Natural gas liquefaction is the same process used in your refrigerator, but on a massive scale!
A refrigerant gas is compressed, cooled, condensed and lowered in pressure through a valve that reduces its temperature, by what is called the Joule-Thomson effect.
Using large heat exchangers, the chilled refrigerant gas drops the temperature of the natural gas feed to the point where the methane will liquefy.
Methane is the main, and desired, component of natural gas for industrial and residential customers.
Countries of origin for LNG liquefaction and exports include Qatar, where the LNG business has expanded the most rapidly of any country – and many others like Algeria, Australia, Indonesia, Libya and Nigeria.

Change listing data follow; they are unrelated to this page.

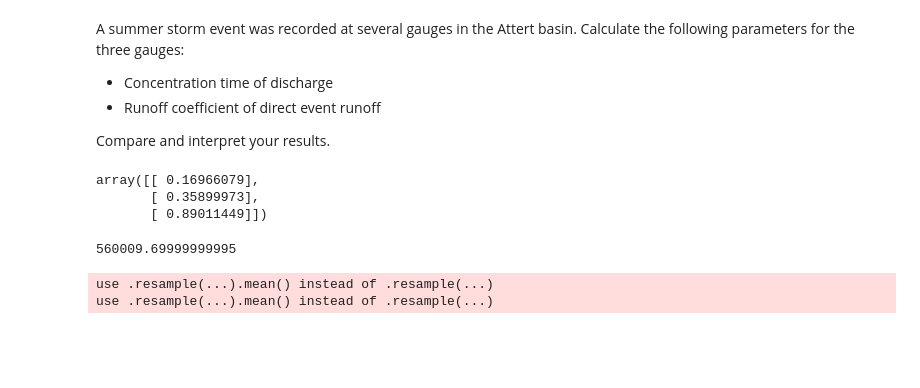
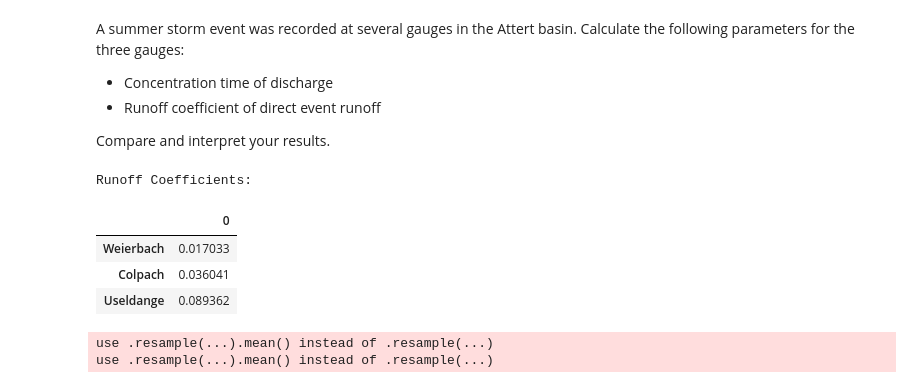
Before and after one commit to cojacoo/hydro_tutorial, a Jupyter notebook: Tutorial_2_FlowDuration_RunoffGeneration.ipynb, the cells around one changed output. Cells and saved outputs as stored; diff of their text form; code cells hidden in the pictures; blank space fills up the shorter version.

```diff
--- a/Tutorial_2_FlowDuration_RunoffGeneration.ipynb
+++ b/Tutorial_2_FlowDuration_RunoffGeneration.ipynb
@@ -318,12 +315,0 @@ Compare and interpret your results.
-# %%
-np.array([(qd0/Area.Weierbach)/0.00255,
-          (qd1/Area.Colpach)/0.00255,
-          (qd2/Area.Useldange)/0.00255])
-# %% [output]
-array([[ 0.16966079],
-       [ 0.35899973],
-       [ 0.89011449]])
-# %%
-qd2
-# %% [output]
-560009.69999999995
@@ -329,0 +318,15 @@ qd2
+# %%
+Psum = dummy_P[dummy_Q.index[np.argmax(dummy_Q.values)]-pd.Timedelta(60*60, unit='s'):dummy_Q.index[np.argmax(dummy_Q.values)]+pd.Timedelta(2*60*60, unit='s')].sum()/1000. #sum of precipitation in m
+
+RC=np.array([(qd0/Area.Weierbach)/Psum,
+          (qd1/Area.Colpach)/Psum,
+          (qd2/Area.Useldange)/Psum])
+
+print('Runoff Coefficients:')
+pd.DataFrame(RC,index=['Weierbach','Colpach','Useldange'])
+# %% [output]
+Runoff Coefficients:
+|  | 0 |
+| Weierbach | 0.017033 |
+| Colpach | 0.036041 |
+| Useldange | 0.089362 |
```
Also changed, not shown: parts of 3 cells of this notebook.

The US is becoming a major LNG exporter, with its massive shale gas production.
LNG can be liquefied offshore as well.
FLNG, Floating Liquefied Natural Gas, refers to a water-based facility that produces and liquefies LNG while stationed above an offshore natural gas field.

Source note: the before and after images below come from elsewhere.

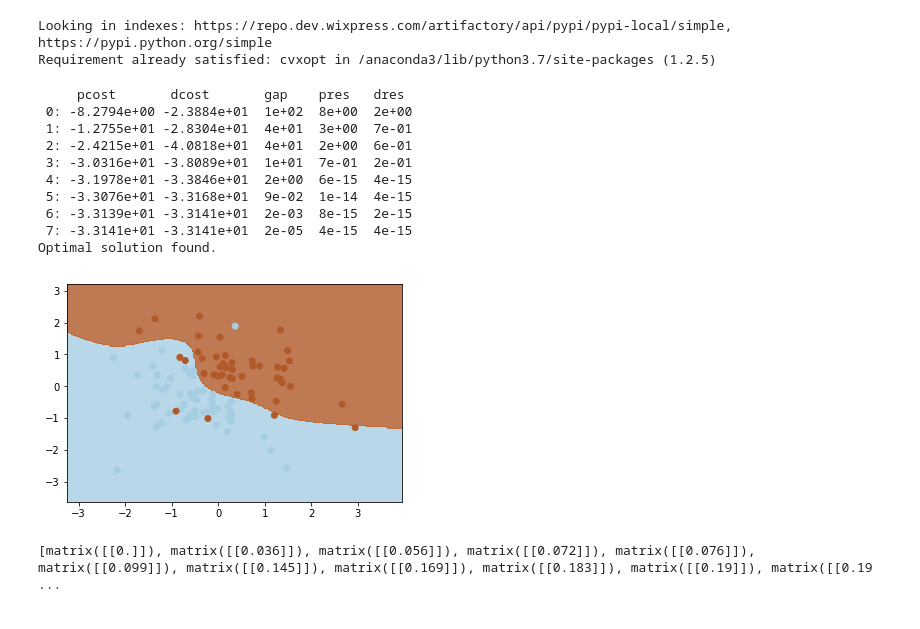
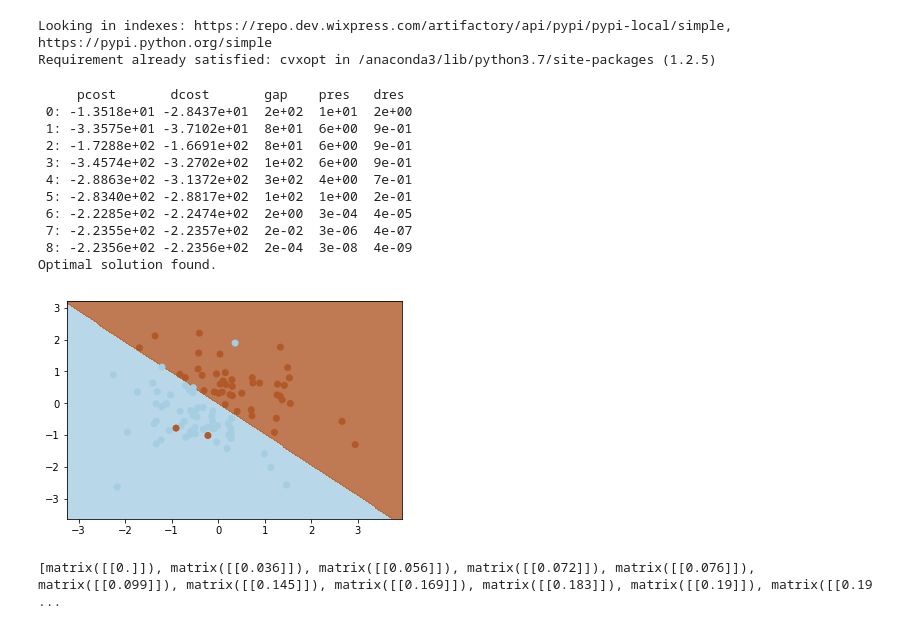
Before and after one commit to olexandryermilov/univ, a Jupyter notebook: ml/SVM.ipynb, the cells around one changed output. Saved outputs shown, nothing was run; the diff lists cells and outputs as text; code cells hidden in the pictures.

```diff
--- a/ml/SVM.ipynb
+++ b/ml/SVM.ipynb
@@ -9,14 +9,9 @@ from cvxopt import printing
 
 
 class Kernel(object):
-    """Check kernels here https://en.wikipedia.org/wiki/Support_vector_machine"""
     @staticmethod
     def linear():
         return lambda x, y: np.inner(x, y)
-
-    @staticmethod
-    def gaussian(sigma):
-        return lambda x, y: np.exp(-(np.linalg.norm(x-y)**2/(sigma**2)))
 
 import numpy as np
 import cvxopt.solvers
@@ -63,7 +58,7 @@ class SVMTrainer(object):
         )
         return SVMPredictor(
             kernel=self._kernel,
-            bias=0.0,
+            bias=bias,
             weights=support_multipliers,
             support_vectors=support_vectors,
             support_vector_labels=support_vector_labels
@@ -78,37 +73,6 @@ class SVMTrainer(object):
         h = cvxopt.matrix(np.zeros(n_samples))
         A = cvxopt.matrix(y, (1, n_samples))
         b = cvxopt.matrix(0.0)
-        printing.options['dformat'] = '%.1f'
-        printing.options['width'] = -1
-        np.set_printoptions(suppress=True)
-
-        #print('K:')
-        #print(K)
-        #print('P:')
-        #print(P)
-        #print('q:')
-        #print(q)
-        #print('G:')
-        #print(G)
-        #print('h:')
-        #print(h)
-        #print('A:')
-        #print(A)
-        #print('b:')
-        #print(b)
-
-        # Check this
-
-        # -a_i \leq 0
-        # G_std = cvxopt.matrix(np.diag(np.ones(n_samples) * -1))
-        # h_std = cvxopt.matrix(np.zeros(n_samples))
-
-        # # a_i \leq c
-        # G_slack = cvxopt.matrix(np.diag(np.ones(n_samples)))
-        # h_slack = cvxopt.matrix(np.ones(n_samples) * self._c)
-
-        # G = cvxopt.matrix(np.vstack((G_std, G_slack)))
-        # h = cvxopt.matrix(np.vstack((h_std, h_slack)))
 
         solution = cvxopt.solvers.qp(P, q, G, h, A, b)
 
@@ -216,23 +180,24 @@ for i in [1, 5, 65]:
 # %%
 from sklearn.metrics import roc_curve, auc
 from sklearn.model_selection import train_test_split
-trainer = SVMTrainer(Kernel.gaussian(1))
+trainer = SVMTrainer(Kernel.linear())
 X_train, X_test, y_train, y_test = train_test_split(samples, labels, test_size=.5,
                                                     random_state=2312)
 predictor = trainer.train(X_train, y_train)
 plot(predictor, samples, labels, grid_size)
 # %% [output]
      pcost       dcost       gap    pres   dres
- 0: -8.2794e+00 -2.3884e+01  1e+02  8e+00  2e+00
- 1: -1.2755e+01 -2.8304e+01  4e+01  3e+00  7e-01
- 2: -2.4215e+01 -4.0818e+01  4e+01  2e+00  6e-01
- 3: -3.0316e+01 -3.8089e+01  1e+01  7e-01  2e-01
- 4: -3.1978e+01 -3.3846e+01  2e+00  6e-15  4e-15
- 5: -3.3076e+01 -3.3168e+01  9e-02  1e-14  4e-15
- 6: -3.3139e+01 -3.3141e+01  2e-03  8e-15  2e-15
- 7: -3.3141e+01 -3.3141e+01  2e-05  4e-15  4e-15
+ 0: -1.3518e+01 -2.8437e+01  2e+02  1e+01  2e+00
+ 1: -3.3575e+01 -3.7102e+01  8e+01  6e+00  9e-01
+ 2: -1.7288e+02 -1.6691e+02  8e+01  6e+00  9e-01
+ 3: -3.4574e+02 -3.2702e+02  1e+02  6e+00  9e-01
+ 4: -2.8863e+02 -3.1372e+02  3e+02  4e+00  7e-01
+ 5: -2.8340e+02 -2.8817e+02  1e+02  1e+00  2e-01
+ 6: -2.2285e+02 -2.2474e+02  2e+00  3e-04  4e-05
+ 7: -2.2355e+02 -2.2357e+02  2e-02  3e-06  4e-07
+ 8: -2.2356e+02 -2.2356e+02  2e-04  3e-08  4e-09
 Optimal solution found.
-[figure, old version]
+[figure, new version]
 # %%
 def calc_cube_x(y_score):
     l = np.min(y_score)
```
Also changed, not shown: 1 other file.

It can store enough LNG to load a separate vessel that ships the LNG to market.
Unfortunately the FLNG term has also been loosely applied to FSRUs, Floating Storage and Regasification Units, discussed later.
The two facilities carry out very different functions.
Let’s start with FLNG, those floating liquefaction units used in offshore fields that have what is called stranded gas.
Here, the resource is too remote from a market, making pipeline construction prohibitively expensive.
Today, the industry is finding very large natural gas discoveries by pushing further offshore and into increasingly deeper waters.
For example, the Shell Prelude FLNG vessel operates 475 kilometers from the nearest land in West Australia.
FLNG facilities can be prohibitively expensive.
As of mid-2018, there are only three units operating, including: Petronas – Has the world’s first FLNG production facility, built for offshore Sarawak in Malaysia. Shell’s Prelude FLNG – Is the world’s second – it is the largest offshore facility ever constructed.
At full load, it displaces over 600,000 metric tonnes, more than double the size of the largest crude oil tankers.
The third is Golar’s FLNG unit in offshore Cameroon, which started commercial production in mid-2018.
With low global LNG prices in 2016 to 2018, many planned FLNG projects have been shelved. Moving LNG production offshore presents a demanding set of design and operating challenges.
Every element needed to produce onshore LNG must now fit into an area roughly onequarter the size of the land-based facility.
Construction costs range from one to three billion dollars using converted LNG tankers, to 12 billion dollars for the Shell Prelude new construction.
However, the Prelude can handle massive amounts of gas, house as many as 400 people, and is expected to remain onsite for 25 years.
LNG Storage Tank Design
Once liquefied, LNG is stored in large-volume above-ground storage tanks at the loading facility.
They are completely enclosed in a shell of reinforced concrete.
Inside, they are double-walled, with a carbon steel outer wall and a nickel steel inner tank. Nickel steel is needed because ordinary steel becomes too brittle when in direct contact with cryogenic LNG.
Many of these tanks have less than 5 PSI operating pressure.
Concrete wall Insulation LNG Containing Ni Steel Inner Shell Tank Bottom – Ni Steel Steel Bottom Concrete Roof Bottom Insulation Insulation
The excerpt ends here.